EXERCISE GOAL =>
Repeat the data. Keep each line identical.

MATERIAL PROVIDED =>
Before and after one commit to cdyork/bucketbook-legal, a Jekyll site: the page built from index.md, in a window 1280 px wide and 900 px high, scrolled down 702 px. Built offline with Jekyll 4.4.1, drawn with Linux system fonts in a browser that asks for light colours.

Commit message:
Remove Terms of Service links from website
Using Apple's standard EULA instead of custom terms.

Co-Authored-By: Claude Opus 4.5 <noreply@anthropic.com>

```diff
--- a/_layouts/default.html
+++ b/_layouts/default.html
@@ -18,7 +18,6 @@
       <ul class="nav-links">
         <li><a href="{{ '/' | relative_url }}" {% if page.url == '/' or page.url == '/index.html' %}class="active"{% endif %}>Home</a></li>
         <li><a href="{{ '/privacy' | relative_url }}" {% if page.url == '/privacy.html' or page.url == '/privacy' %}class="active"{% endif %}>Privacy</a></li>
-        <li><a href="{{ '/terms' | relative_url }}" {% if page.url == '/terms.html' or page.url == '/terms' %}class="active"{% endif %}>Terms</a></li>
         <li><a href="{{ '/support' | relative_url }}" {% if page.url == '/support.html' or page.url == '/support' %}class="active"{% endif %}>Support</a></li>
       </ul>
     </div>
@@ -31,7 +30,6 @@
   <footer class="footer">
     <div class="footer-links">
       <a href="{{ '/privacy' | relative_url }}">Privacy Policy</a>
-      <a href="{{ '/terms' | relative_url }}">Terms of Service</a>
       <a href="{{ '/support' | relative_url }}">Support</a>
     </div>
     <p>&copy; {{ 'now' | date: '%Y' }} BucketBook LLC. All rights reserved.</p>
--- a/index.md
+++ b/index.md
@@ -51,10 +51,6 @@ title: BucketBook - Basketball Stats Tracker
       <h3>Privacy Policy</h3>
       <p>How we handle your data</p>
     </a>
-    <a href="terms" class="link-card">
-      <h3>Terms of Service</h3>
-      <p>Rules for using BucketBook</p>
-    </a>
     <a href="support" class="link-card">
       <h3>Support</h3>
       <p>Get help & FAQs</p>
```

SOLUTION =>
Before and after one commit to cdyork/bucketbook-legal, a Jekyll site: the page built from index.md, in a window 1280 px wide and 900 px high, scrolled down 702 px. Built offline with Jekyll 4.4.1, drawn with Linux system fonts in a browser that asks for light colours.

Commit message:
Remove Terms of Service links from website
Using Apple's standard EULA instead of custom terms.

Co-Authored-By: Claude Opus 4.5 <noreply@anthropic.com>

```diff
--- a/_layouts/default.html
+++ b/_layouts/default.html
@@ -18,7 +18,6 @@
       <ul class="nav-links">
         <li><a href="{{ '/' | relative_url }}" {% if page.url == '/' or page.url == '/index.html' %}class="active"{% endif %}>Home</a></li>
         <li><a href="{{ '/privacy' | relative_url }}" {% if page.url == '/privacy.html' or page.url == '/privacy' %}class="active"{% endif %}>Privacy</a></li>
-        <li><a href="{{ '/terms' | relative_url }}" {% if page.url == '/terms.html' or page.url == '/terms' %}class="active"{% endif %}>Terms</a></li>
         <li><a href="{{ '/support' | relative_url }}" {% if page.url == '/support.html' or page.url == '/support' %}class="active"{% endif %}>Support</a></li>
       </ul>
     </div>
@@ -31,7 +30,6 @@
   <footer class="footer">
     <div class="footer-links">
       <a href="{{ '/privacy' | relative_url }}">Privacy Policy</a>
-      <a href="{{ '/terms' | relative_url }}">Terms of Service</a>
       <a href="{{ '/support' | relative_url }}">Support</a>
     </div>
     <p>&copy; {{ 'now' | date: '%Y' }} BucketBook LLC. All rights reserved.</p>
--- a/index.md
+++ b/index.md
@@ -51,10 +51,6 @@ title: BucketBook - Basketball Stats Tracker
       <h3>Privacy Policy</h3>
       <p>How we handle your data</p>
     </a>
-    <a href="terms" class="link-card">
-      <h3>Terms of Service</h3>
-      <p>Rules for using BucketBook</p>
-    </a>
     <a href="support" class="link-card">
       <h3>Support</h3>
       <p>Get help & FAQs</p>
```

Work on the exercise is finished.